Table of contents

Table of contents

  • Recent Titles in Contributions in Political Science ii
  • Title Page iii
  • Contents vii
  • Acknowledgments ix
  • 1 - Theory and Background 1
  • Notes 13
  • 2 - The American Israel Public Affairs Committee: History, Mandate, and Organizational Structure 15
  • Notes 27
  • 3 - The Canada-Israel Committee: History, Mandate, and Organizational Structure 29
  • Notes 42
  • 4 - Aipac and U.S. Middle East Policy: October 1973- December 1988 45
  • SUMMARY 97
  • Notes 98

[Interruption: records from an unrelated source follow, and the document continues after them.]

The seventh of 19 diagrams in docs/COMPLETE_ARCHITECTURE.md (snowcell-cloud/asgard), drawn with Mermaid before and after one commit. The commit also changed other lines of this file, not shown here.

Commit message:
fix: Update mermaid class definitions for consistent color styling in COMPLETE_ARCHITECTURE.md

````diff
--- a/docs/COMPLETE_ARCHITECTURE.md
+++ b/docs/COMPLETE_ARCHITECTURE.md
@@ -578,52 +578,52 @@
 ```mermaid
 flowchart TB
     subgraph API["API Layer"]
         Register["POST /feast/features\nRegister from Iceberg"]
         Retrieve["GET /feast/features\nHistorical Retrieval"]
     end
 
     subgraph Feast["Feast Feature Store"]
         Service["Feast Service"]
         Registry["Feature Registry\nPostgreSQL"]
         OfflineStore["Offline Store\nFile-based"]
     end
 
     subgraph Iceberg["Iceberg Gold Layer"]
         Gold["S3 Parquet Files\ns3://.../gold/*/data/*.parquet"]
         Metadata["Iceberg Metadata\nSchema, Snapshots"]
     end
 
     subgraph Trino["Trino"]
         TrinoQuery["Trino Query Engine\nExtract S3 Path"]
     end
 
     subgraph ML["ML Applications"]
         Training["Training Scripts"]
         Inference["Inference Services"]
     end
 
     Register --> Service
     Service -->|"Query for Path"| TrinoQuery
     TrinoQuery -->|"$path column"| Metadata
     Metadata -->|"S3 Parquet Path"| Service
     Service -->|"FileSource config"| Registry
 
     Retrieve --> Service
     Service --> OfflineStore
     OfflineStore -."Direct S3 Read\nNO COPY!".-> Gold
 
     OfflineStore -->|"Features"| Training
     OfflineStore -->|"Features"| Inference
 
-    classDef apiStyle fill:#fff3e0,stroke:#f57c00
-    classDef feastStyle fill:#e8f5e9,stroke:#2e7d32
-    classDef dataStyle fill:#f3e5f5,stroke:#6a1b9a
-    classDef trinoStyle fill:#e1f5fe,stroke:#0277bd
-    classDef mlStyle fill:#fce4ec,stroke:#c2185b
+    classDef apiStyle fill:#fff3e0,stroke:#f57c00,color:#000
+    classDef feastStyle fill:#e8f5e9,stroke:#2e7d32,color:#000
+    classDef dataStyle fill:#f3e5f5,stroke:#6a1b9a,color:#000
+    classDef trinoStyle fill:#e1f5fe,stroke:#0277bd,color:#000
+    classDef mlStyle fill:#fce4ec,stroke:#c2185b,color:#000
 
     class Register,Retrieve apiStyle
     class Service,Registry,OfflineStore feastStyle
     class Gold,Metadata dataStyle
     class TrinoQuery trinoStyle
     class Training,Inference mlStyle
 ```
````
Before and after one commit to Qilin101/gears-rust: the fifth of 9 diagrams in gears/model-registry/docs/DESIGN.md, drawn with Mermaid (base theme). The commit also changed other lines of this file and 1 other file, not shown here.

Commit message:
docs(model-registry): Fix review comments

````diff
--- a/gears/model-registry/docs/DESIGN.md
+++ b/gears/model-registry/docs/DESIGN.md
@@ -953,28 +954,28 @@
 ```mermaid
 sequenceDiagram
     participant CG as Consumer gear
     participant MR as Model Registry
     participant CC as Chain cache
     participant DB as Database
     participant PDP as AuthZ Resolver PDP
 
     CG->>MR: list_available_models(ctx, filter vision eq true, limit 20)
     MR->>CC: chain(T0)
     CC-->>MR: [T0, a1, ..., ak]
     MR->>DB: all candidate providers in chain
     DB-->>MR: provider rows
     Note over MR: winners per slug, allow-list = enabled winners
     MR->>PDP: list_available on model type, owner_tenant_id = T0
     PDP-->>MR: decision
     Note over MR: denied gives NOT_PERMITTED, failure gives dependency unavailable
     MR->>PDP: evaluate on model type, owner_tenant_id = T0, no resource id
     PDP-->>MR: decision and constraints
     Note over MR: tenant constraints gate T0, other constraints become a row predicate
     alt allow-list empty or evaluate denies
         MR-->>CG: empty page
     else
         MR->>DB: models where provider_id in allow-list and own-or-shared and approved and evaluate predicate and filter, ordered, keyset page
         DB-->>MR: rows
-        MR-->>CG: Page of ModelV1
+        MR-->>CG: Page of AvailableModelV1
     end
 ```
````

  • 5 - The Cic and Canadian Middle East Policy: October 1973-- December 1988 101
  • SUMMARY 156
  • Notes 157
  • 6 - Findings and Conclusions 159
  • CONCLUSIONS 168
  • Bibliography 171
  • Index 193
  • About the Author 198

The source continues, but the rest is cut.